Feb 27, 2014 9:26 PM GMT
In the 1980s, psychologist James Flynn discovered that, over the past century, our average IQ has increased dramatically. The difference, in fact, is so stark that the phenomenon garnered its own name: the Flynn effect.
In today’s talk, Why our IQ levels are higher than our grandparents’, given at TED2013, Flynn explains that if you scored people a century ago against today’s norms, they’d have an IQ of 70, while if you score us against their norms, we’d have an average IQ of 130. In the years since his original discovery, Flynn has investigated just what this evolution is all about.
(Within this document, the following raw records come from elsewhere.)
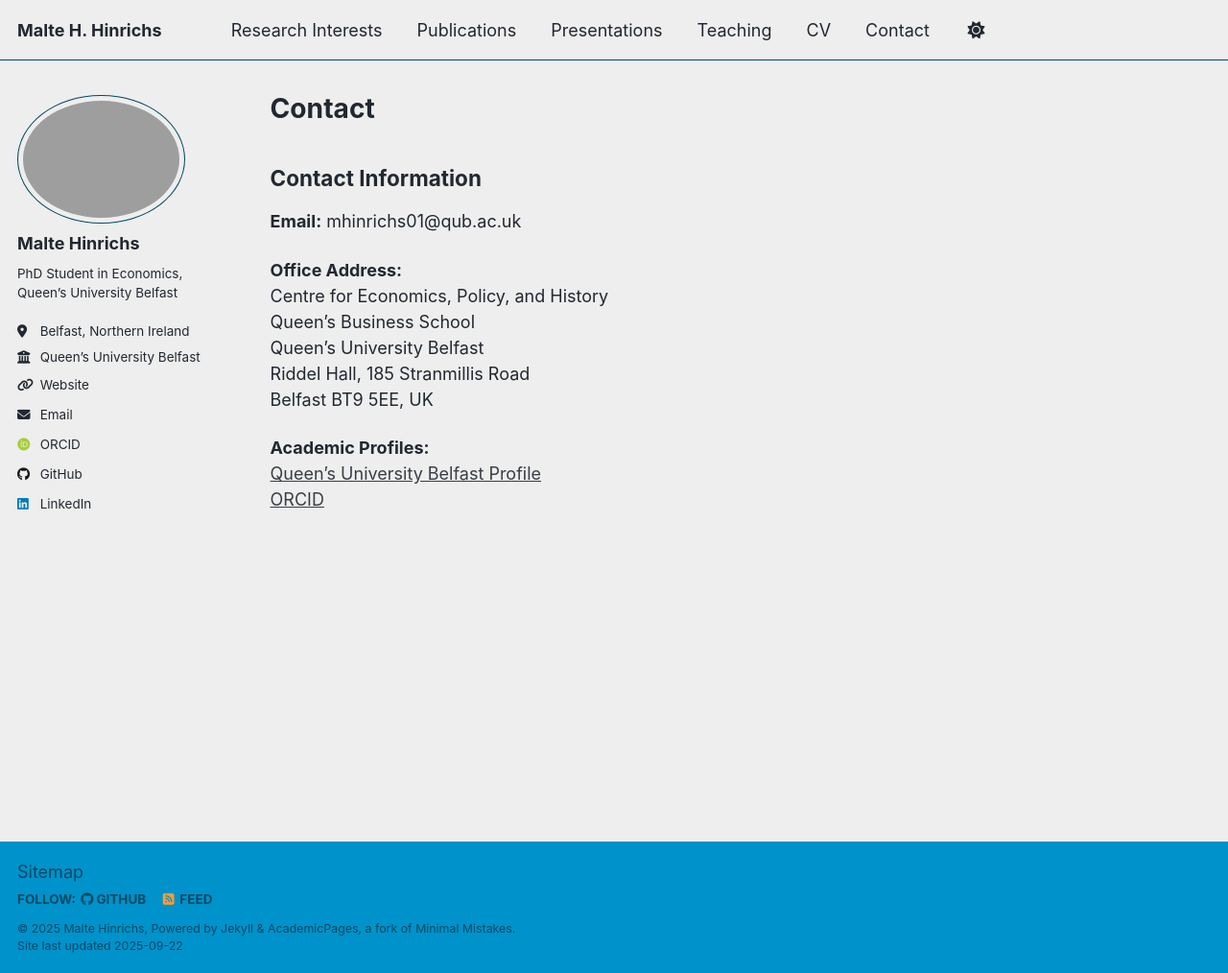
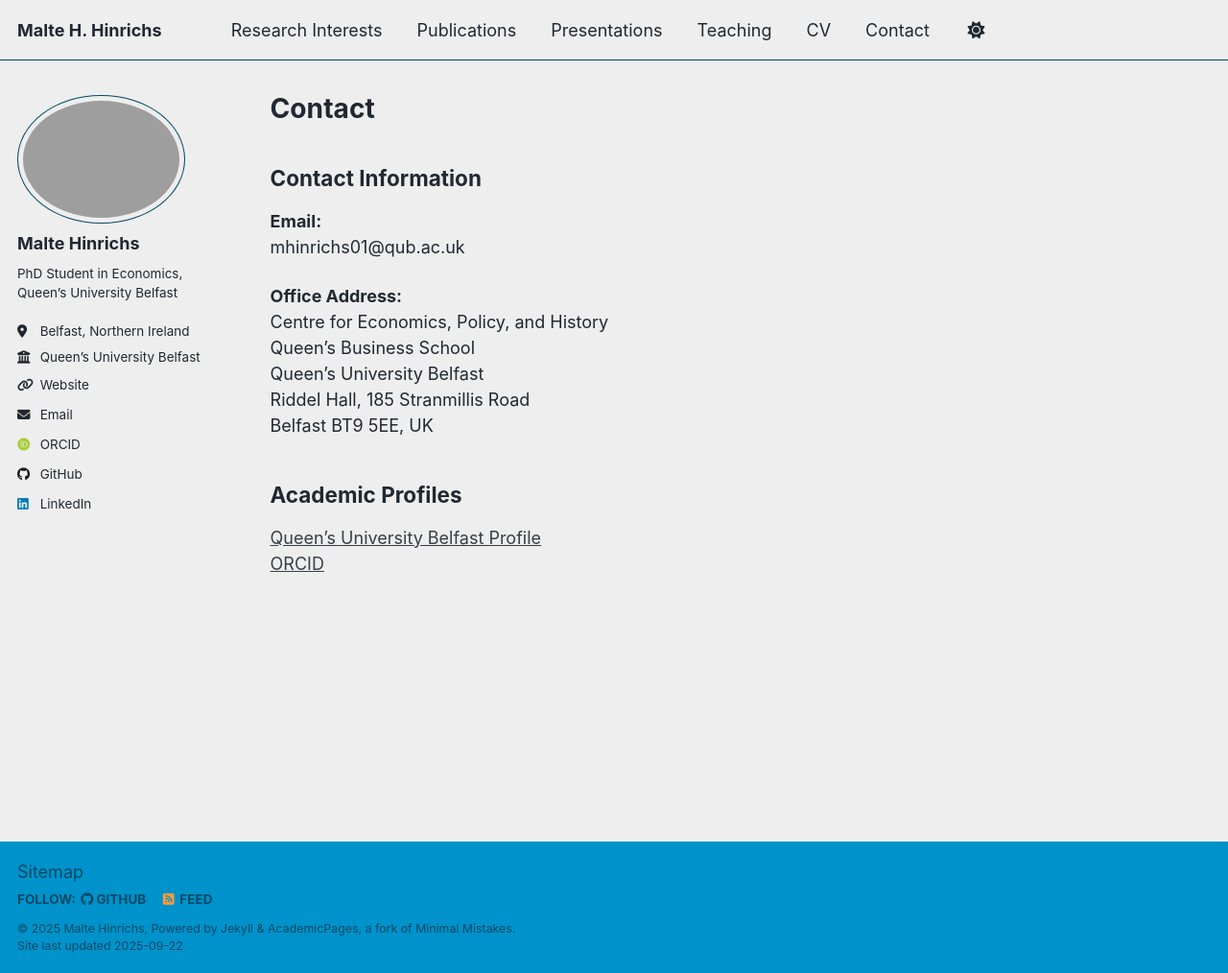
Before and after one commit to maltehhinrichs/maltehhinrichs.github.io, a Jekyll site: the page built from _pages/contact.md, in a window 1280 px wide and 1014 px high. Shown: the whole window at 96% size. Built offline with Jekyll 4.4.1, drawn with Linux system fonts in a browser that asks for light colours; some web fonts are replaced; a script that is not in the unit is left out.

```diff
--- a/_pages/contact.md
+++ b/_pages/contact.md
@@ -7,7 +7,8 @@ author_profile: true
 
 ## Contact Information
 
-**Email:** mhinrichs01@qub.ac.uk
+**Email:**
+mhinrichs01@qub.ac.uk
 
 **Office Address:**
 Centre for Economics, Policy, and History
@@ -16,6 +17,6 @@ Queen's University Belfast
 Riddel Hall, 185 Stranmillis Road
 Belfast BT9 5EE, UK
 
-**Academic Profiles:**
+## Academic Profiles
 [Queen's University Belfast Profile](https://pure.qub.ac.uk/en/persons/malte-hinrichs)
 [ORCID](https://orcid.org/0000-0003-1950-2644)
```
Hint: our ancestors weren’t on the verge of mental retardation, nor are we all intellectually gifted.
Flynn argues that the effect comes down to three types of thinking we currently practice that we didn’t a century ago: “classification, using logic on abstractions, taking the hypothetical seriously,” as he puts it. In other words, kids are tested in school on their ability not just to recite facts, but to apply logic to abstract scenarios. These types of thinking are also demanded by our jobs, as cognitively demanding professions have risen in popularity and importance. “Some of the habits of mind that we have developed over the twentieth century have paid off in unexpected areas,” he says.